KAMPALA – The Uganda Wildlife Authority (UWA), Uganda Conservation Foundation and WildAid today launched the "Poaching Steals from Us All" mass public awareness campaign featuring three high-profile national celebrities.

By starring in broadcast ads and short documentaries, actress and comedienne Anne Kansiime, singer Irene Ntale, and musician and actor Maurice Kirya use their voices to raise awareness about urgent wildlife conservation issues.

The messages emphasize the cultural and economic importance of elephants, lions, rhinos, pangolins, and other threatened species, while also highlighting the impacts of illegal wildlife trafficking and bush meat poaching.

Uganda has one of the few elephant populations in Africa that is showing growth, but with just 5,000 individuals, the population is still very small and remains constantly under threat.

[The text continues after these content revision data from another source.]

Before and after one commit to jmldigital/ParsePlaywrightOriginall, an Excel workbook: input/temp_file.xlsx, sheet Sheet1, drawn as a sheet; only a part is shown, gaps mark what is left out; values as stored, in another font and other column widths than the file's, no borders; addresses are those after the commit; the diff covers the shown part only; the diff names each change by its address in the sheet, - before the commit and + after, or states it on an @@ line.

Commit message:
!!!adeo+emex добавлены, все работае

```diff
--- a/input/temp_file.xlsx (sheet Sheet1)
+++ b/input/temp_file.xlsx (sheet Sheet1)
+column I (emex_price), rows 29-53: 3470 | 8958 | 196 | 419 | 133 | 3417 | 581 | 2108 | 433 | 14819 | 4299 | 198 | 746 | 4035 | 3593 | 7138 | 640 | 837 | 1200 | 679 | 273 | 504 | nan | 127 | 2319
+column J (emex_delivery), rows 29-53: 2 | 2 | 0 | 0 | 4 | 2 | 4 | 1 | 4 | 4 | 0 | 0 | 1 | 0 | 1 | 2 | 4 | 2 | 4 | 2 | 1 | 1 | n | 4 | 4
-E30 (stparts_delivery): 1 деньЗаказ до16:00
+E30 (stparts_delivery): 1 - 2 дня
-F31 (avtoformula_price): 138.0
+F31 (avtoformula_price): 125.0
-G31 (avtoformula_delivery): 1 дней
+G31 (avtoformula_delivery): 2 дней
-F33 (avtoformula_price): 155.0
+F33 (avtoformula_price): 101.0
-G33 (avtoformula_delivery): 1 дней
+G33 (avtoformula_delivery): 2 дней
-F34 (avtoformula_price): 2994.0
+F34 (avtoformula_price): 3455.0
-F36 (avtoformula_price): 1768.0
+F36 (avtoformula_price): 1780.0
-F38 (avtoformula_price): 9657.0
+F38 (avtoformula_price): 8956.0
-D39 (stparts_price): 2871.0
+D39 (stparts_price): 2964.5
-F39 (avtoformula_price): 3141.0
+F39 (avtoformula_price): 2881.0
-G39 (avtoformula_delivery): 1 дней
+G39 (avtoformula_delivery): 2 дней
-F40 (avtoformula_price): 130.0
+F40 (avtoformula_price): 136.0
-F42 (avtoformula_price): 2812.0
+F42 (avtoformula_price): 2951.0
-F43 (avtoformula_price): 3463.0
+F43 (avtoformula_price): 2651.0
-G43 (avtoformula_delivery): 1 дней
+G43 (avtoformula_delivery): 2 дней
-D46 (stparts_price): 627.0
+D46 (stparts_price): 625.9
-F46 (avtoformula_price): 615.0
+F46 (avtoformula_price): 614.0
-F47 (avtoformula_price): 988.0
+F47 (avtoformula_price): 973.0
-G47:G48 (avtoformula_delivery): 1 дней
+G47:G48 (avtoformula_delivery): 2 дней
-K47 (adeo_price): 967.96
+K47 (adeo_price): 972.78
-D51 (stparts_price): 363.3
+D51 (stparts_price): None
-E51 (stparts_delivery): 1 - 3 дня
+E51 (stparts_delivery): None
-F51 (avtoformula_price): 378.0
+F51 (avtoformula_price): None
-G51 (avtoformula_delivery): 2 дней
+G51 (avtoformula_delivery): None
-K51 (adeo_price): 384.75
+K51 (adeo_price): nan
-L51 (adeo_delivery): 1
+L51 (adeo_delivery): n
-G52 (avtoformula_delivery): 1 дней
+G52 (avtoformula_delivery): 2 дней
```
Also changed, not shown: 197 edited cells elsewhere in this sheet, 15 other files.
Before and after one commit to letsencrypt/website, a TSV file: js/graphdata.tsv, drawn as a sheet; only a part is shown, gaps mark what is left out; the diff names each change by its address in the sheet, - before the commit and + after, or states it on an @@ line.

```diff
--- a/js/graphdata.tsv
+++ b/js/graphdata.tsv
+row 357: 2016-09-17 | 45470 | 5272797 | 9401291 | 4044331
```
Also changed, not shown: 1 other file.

The country is also a key transit hub for illegal wildlife products like ivory, pangolin scales and hippo teeth that are smuggled in from parks in other African countries and taken out through Uganda's borders to destinations such as Vietnam, China and Hong Kong.

"Ugandans are rightly extremely concerned that their natural and cultural heritage is being threatened by poachers and the illegal trade in wildlife," said Michael Keigwin, founder of Uganda Conservation Foundation.

"Those involved are few, greedy and selfish, and do not represent proud Ugandans. Tourism supports over 8% of Uganda's economy and our clans and society have so many deep links to wildlife – such as our totems. Poaching steals from us all," Keigwin said, "it must stop."

A WildAid survey conducted earlier this year found that 80% of Ugandans polled believed that wildlife is an important source of income for the country. Additionally, 75% thought that more should be done to stop wildlife trafficking.

"With gorillas and chimpanzees, in addition to elephants, rhinos, leopards and lions, Uganda is uniquely placed to expand its wildlife tourism industry and create many thousands more jobs in the tourism sector," said WildAid CEO Peter Knights.

"But poaching and the bush meat trade threaten not only Uganda's heritage but also its economy. To support the conservation of these animals, the Ugandan public can help the government by reporting wildlife crime," Knights said.

"As the body responsible for the entire wildlife estate of Uganda, UWA is constantly seeking new and innovative ways to promote wildlife conservation in the country," said Dr. Andrew Seguya, Executive Director of UWA.

"We believe this new campaign will go a long way toward ensuring that the people of Uganda take greater price in the wildlife that we have here, along with a greater desire to protect it," Seguya said.